Congratulations! Danes Crowned the Happiest again. So What?

Click the picture to check the entire World Happiness Report 2016. Ranking of Happiness 2013–2015 is from page 13.

Reflections on Measuring Happiness

“Denmark has reclaimed its place as the world’s happiest Country” (The New York Times, March 16). Not surprisingly, Scandinavian and Nordic nations (including Canada)were topped, while some African countries (Syria, Togo, Afghanistan, Benin, Rwanda, Guinea, etc) were placed at the bottom of the list. Are you happy with your life? Can you agree with the ranking? Do really Danish feel happier than people in the rest of the world? When asked how you’re doing, how many of us would respond, “bad”? Not really. Seriously, Denmark must be a good place to live in. What is happiness by the way? How do they measure happiness, the subjective phenomenon? In other words, measuring happiness and quantifying it seemed impossible because every person in this planet could answer differently when they are asked.

Despite all my lingering thoughts, quantifying happiness is possible. Although research has grown in the field of happiness research, some scholars claim that people’s subjective indicators are unreliable. Then, how do psychologists and scholars measure happiness? Quantifying happiness heavily relies on self-reporting. The World Happiness Report was based on both subjective and objective aspect of happiness.

People were asked to rate their subjective feelings about various aspects of their lives on a scale. For example, “Please imagine a ladder, with steps numbered from 0 at the bottom to 10 at the top. The top of the ladder represents the best possible life for you and the bottom of the ladder represents the worst possible life for you. On which step of the ladder would you say you personally feel you stand at this time?” mattered. In addition, the scholars calculated life scores in six categories. They were: gross domestic product per capita (GDP), life expectancy, social support, freedom to make life choices, generosity and perceptions of corruption.

What is the matter with the World Happiness Report?

The goal of the study was “to help countries gauge how ready they are ready to pursuing the UN’s Sustainable Development Goals, which include ending poverty and hunger, increasing healthcare and the quality of education, reaching gender equality,” like humanitarian goals that would improve living condition in the world. There was a lot of year-to-year consistency in the way people rate their lives in different countries. The top 10 countries in 2016 were the same countries that had been top-ranked in the report 2015. The scholars of the study suggested that people be happier when inequalities were attenuated. Besides, there were many interesting findings in the World Happiness Report. Yet, I was interested in methodology taken upon this research.

Now, Some of Questions I have are:

According to the team, 2000 to 3000 people were participated per country, and they said “the sample size of 2000 to 3000 is large enough to give a good estimate at the national level.” How did they select people in a nation? Did all the 156 countries provide the same amount of data?

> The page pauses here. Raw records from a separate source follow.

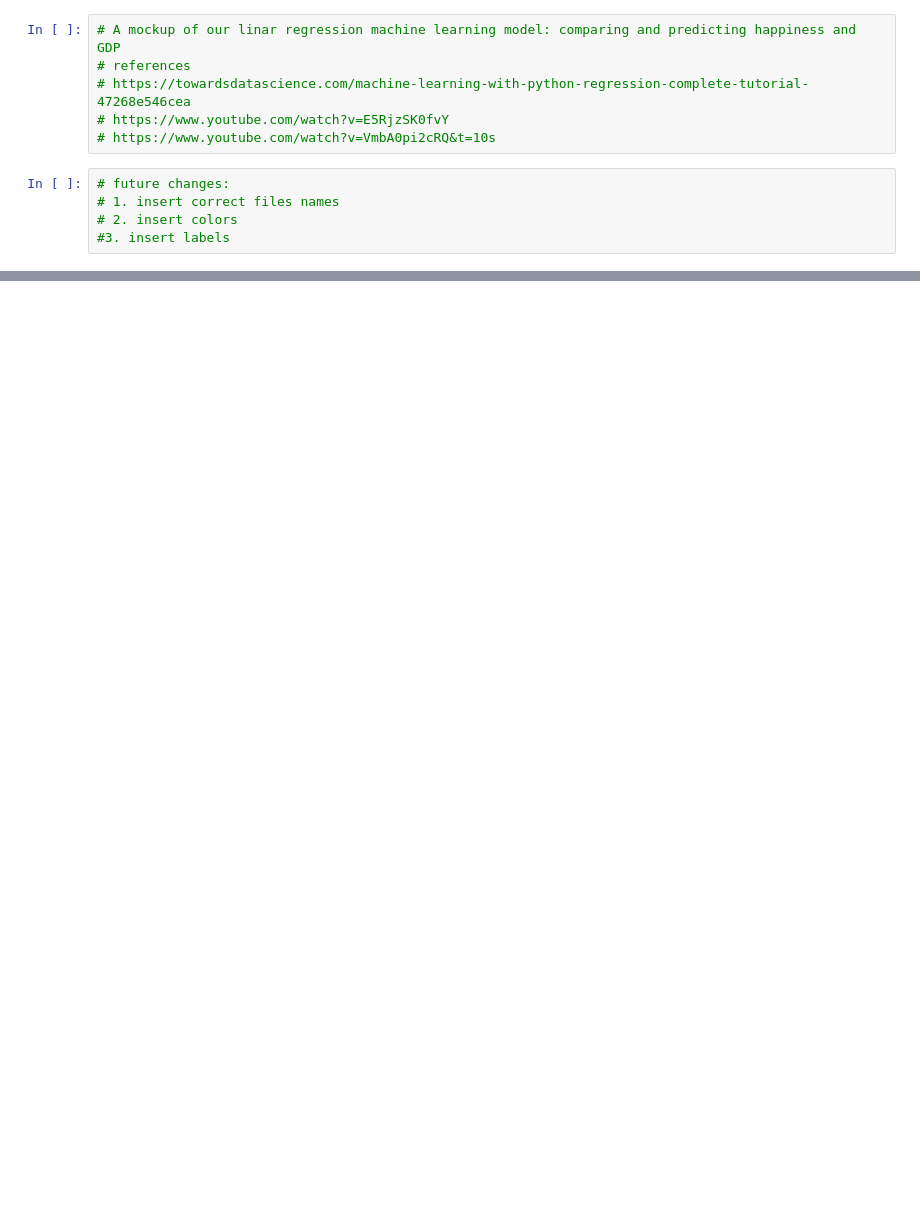
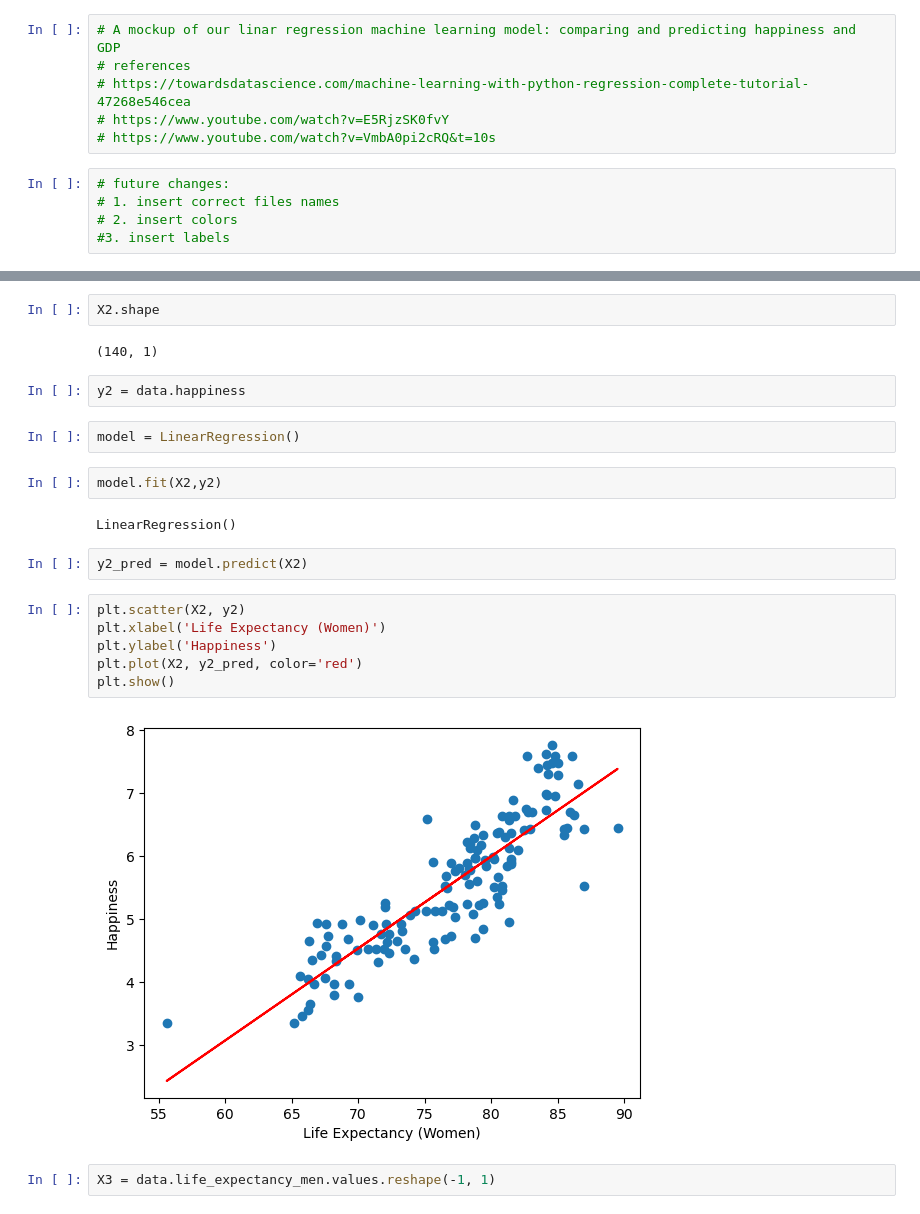
Before and after one commit to arvizr/HappinessVsLifeExpectancy, a Jupyter notebook: ML Mock Up 1.ipynb, the cells around one changed output, grey strips where cells are left out. Drawn from its saved outputs; the diff is of its cells as text; blank space fills up the shorter version.

```diff
--- a/ML Mock Up 1.ipynb
+++ b/ML Mock Up 1.ipynb
@@ -122,0 +170,24 @@ print(r2_score)
+# %%
+X2.shape
+# %% [output]
+(140, 1)
+# %%
+y2 = data.happiness
+# %%
+model = LinearRegression()
+# %%
+model.fit(X2,y2)
+# %% [output]
+LinearRegression()
+# %%
+y2_pred = model.predict(X2)
+# %%
+plt.scatter(X2, y2)
+plt.xlabel('Life Expectancy (Women)')
+plt.ylabel('Happiness')
+plt.plot(X2, y2_pred, color='red')
+plt.show()
+# %% [output]
+[figure, added]
+# %%
+X3 = data.life_expectancy_men.values.reshape(-1, 1)
```
Also changed, not shown: parts of 31 cells of this notebook, 1 other file.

Another questions I had was, as an expat who lives for a long time in Canada, I was curious to know how they chose participants in heterogeneous countries like Canada and America, etc. How well represented the struggles such as minorities and immigrant populations. Moreover, I am still skeptical as to how much economics does drive happiness. You may have heard famous adage, “we have become substantially richer but not happier.” The World Happiness Report relied heavily on tangible measures. Could this skew results and findings? You may have read this somewhere that Bhutan, ranked at top in 2010, has pursued the goal of “gross national happiness” since 1972. The Bhutan government tracked cultural diversity, cultural resilience, quality of governance and community vitality. However, according to the report, the nation ranked 83 in global individual evaluation scores with top ranking in equitable socioeconomic development. No wonder they are happier. I was a bit startled to find the ranks of Bhutan and America. We keep hearing that American’s anger, tiredness and disappointment about politicians, and inequality regarding social infra structure, yet they ranked 13. Prosperity is a necessary condition for happiness, but not equal.

Smiling School children in Bhutan. Picture: Ryanne Lai

At the end of the day,

measuring happiness is an inherently difficult problem though possible. Psychologists and others has tackled this problem of measuring happiness in many ways and there has been progress in measuring happiness. By doing so, scholars reveal many things about happiness. Perhaps, happiness does not exist if people suffer with poverty, unemployment, psychological suppression. What does World Happiness Report show? It provides a meaningful indicator for economic well-being and underpinned the public policy of one country, but not account for every aspect of happiness. What makes you happy?